→ **YOUR OBJECTIVE**
Copy each line of the entries that includes the word "widget".

- Opening Delimiter -

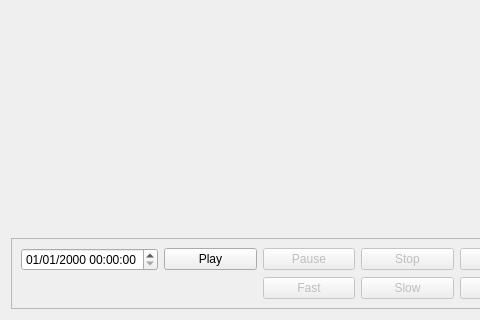
Old version of the form playbackframe.ui in the repository audetto/qctv; both pictures show x 0 to 480 and y 86 to 406 of the 573 by 406 pixel window.
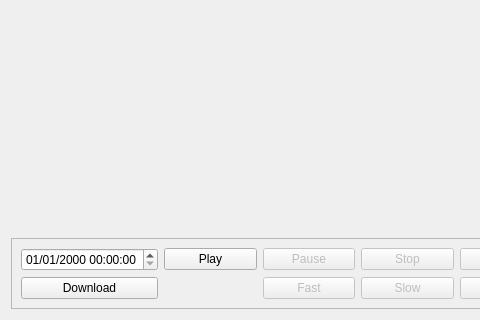
New version of the form.

Commit message: Add Download button to playback.

The edit to the form file:
```diff
--- a/playbackframe.ui
+++ b/playbackframe.ui
@@ -123,6 +123,13 @@
         </property>
        </widget>
       </item>
+      <item row="1" column="0">
+       <widget class="QPushButton" name="download">
+        <property name="text">
+         <string>Download</string>
+        </property>
+       </widget>
+      </item>
      </layout>
     </widget>
    </item>
```
The commit also changes 6 other files.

- Closing Delimiter -

→ **RESPONSE TO THIS TASK**
        </widget>
+       <widget class="QPushButton" name="download">
+       </widget>
     </widget>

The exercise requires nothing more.